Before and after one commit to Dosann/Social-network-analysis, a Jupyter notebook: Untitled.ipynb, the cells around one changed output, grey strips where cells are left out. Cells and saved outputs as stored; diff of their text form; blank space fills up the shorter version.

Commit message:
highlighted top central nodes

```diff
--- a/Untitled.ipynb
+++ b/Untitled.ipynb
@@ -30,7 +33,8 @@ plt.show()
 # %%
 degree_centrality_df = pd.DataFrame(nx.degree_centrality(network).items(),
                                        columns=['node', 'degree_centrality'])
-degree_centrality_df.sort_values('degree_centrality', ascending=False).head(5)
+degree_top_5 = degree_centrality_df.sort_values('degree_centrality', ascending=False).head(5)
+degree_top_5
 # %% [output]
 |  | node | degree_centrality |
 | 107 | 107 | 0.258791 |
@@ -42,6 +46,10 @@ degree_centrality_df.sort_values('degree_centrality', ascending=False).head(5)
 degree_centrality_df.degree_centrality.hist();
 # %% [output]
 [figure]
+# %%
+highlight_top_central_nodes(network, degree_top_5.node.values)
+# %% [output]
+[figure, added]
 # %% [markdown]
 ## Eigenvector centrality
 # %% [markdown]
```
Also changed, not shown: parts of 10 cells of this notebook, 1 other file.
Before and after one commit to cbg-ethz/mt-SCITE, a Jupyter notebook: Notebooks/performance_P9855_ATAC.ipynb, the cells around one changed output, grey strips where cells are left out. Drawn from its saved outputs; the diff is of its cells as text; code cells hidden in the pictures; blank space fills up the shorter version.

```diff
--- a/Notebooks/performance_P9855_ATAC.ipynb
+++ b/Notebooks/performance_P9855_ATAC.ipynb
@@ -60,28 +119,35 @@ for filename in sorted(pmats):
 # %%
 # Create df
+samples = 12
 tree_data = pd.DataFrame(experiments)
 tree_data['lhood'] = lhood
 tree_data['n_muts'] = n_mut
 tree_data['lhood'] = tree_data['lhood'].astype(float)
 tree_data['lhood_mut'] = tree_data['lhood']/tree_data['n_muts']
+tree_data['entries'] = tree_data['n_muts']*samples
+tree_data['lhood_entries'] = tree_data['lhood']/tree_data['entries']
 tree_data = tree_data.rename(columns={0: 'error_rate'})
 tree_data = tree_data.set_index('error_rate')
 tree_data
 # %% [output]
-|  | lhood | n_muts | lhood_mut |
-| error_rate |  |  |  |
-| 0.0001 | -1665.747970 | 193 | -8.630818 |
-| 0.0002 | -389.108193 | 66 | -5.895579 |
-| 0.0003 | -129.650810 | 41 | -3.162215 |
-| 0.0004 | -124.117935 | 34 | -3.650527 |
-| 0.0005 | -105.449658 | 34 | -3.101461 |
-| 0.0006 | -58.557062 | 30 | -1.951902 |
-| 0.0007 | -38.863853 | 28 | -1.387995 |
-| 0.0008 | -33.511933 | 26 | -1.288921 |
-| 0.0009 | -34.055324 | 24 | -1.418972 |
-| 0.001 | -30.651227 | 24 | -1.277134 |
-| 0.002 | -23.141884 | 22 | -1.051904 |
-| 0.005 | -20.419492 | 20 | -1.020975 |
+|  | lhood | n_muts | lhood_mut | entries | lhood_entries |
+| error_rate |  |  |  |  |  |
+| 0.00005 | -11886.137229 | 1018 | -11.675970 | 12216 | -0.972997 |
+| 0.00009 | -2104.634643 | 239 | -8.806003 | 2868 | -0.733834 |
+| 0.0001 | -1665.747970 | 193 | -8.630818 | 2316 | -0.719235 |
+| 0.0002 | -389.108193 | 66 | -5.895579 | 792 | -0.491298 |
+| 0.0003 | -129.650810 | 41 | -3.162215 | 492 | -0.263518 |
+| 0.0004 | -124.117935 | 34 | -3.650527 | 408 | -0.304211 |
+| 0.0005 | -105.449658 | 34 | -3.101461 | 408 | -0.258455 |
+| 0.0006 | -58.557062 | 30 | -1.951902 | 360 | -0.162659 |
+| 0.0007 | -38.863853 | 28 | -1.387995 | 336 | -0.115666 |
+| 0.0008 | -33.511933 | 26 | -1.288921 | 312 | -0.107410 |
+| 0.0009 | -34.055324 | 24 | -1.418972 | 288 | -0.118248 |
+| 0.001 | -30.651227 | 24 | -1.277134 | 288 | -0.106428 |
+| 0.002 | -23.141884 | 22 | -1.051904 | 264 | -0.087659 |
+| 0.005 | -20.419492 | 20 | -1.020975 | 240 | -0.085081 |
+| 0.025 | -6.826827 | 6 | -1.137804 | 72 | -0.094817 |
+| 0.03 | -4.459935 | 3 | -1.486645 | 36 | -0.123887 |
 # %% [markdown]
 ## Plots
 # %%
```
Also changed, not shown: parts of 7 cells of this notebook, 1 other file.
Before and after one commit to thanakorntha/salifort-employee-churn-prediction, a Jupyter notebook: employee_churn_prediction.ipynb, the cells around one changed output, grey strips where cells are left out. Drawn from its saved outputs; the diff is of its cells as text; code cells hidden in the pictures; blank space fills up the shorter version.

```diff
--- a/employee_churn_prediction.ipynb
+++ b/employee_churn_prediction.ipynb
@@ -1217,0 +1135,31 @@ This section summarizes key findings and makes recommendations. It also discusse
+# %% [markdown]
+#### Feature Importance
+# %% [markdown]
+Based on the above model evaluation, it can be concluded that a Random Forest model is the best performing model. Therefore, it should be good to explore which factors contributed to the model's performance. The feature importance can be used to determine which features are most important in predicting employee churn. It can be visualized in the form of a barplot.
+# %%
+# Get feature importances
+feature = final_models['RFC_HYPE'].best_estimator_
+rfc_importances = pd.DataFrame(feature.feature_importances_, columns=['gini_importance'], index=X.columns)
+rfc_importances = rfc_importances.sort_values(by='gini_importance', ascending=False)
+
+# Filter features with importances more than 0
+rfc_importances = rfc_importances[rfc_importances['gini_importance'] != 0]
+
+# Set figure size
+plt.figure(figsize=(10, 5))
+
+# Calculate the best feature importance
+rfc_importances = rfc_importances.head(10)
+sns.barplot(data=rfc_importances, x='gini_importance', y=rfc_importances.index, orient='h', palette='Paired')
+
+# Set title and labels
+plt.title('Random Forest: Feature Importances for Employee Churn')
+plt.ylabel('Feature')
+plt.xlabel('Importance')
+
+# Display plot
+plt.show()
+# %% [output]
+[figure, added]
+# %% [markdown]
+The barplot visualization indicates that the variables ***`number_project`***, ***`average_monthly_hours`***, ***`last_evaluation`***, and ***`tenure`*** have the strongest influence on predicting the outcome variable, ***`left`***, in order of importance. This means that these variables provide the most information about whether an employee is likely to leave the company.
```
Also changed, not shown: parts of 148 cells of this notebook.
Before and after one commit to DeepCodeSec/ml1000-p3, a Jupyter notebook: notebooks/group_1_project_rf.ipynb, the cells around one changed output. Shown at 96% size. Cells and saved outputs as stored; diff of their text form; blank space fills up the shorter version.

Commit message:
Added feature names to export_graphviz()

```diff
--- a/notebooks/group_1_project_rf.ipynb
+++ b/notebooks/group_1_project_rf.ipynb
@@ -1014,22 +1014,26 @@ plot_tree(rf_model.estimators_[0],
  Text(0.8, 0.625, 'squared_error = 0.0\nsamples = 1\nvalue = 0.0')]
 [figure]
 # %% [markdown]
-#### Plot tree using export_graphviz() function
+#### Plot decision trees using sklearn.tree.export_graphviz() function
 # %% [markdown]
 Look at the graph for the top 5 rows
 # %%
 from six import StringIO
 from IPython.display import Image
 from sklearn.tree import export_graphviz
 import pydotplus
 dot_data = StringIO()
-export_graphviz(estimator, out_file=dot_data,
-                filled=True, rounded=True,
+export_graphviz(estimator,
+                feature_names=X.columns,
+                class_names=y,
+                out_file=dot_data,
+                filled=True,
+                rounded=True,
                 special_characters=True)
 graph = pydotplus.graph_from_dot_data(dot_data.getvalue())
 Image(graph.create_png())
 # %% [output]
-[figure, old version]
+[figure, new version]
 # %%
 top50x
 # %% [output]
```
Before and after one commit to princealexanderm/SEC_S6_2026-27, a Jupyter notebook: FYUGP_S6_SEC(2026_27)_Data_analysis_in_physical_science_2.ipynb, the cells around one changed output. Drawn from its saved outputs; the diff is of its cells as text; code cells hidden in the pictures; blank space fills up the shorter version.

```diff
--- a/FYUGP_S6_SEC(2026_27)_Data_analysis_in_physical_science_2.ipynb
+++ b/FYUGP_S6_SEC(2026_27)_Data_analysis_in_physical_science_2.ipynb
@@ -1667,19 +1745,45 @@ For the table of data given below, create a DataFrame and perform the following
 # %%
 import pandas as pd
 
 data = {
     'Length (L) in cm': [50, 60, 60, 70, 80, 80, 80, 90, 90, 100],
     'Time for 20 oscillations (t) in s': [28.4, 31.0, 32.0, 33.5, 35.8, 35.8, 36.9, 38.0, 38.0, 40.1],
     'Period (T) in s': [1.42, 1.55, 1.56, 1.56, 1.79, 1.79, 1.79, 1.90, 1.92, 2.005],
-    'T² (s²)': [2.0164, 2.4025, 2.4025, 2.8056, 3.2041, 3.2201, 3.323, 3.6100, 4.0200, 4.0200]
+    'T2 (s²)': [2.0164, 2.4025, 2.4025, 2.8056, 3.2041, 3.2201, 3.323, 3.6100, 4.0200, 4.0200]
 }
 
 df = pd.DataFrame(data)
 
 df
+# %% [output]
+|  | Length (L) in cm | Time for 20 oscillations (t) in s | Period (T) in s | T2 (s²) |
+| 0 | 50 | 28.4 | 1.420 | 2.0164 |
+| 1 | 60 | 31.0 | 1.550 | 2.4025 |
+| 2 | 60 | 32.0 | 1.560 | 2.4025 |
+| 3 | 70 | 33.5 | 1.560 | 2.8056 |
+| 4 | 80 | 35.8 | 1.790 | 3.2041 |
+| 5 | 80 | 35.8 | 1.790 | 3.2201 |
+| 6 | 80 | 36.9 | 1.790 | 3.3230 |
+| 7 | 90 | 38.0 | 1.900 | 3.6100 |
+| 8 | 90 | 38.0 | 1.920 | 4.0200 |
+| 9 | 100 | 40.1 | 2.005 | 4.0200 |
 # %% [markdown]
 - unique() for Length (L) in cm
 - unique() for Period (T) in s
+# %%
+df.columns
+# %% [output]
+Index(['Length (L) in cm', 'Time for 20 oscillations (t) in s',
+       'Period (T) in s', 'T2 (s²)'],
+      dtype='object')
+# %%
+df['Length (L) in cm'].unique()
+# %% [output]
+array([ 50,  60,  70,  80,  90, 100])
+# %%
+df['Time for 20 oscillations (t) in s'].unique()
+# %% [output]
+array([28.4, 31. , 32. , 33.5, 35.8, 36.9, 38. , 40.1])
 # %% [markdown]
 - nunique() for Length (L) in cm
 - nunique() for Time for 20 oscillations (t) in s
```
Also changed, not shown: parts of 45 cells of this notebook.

Assignment: List the lines of the entries that include "Forest".

Answer to this problem:
+Based on the above model evaluation, it can be concluded that a Random Forest model is the best performing model. Therefore, it should be good to explore which factors contributed to the model's performance. The feature importance can be used to determine which features are most important in predicting employee churn. It can be visualized in the form of a barplot.
+plt.title('Random Forest: Feature Importances for Employee Churn')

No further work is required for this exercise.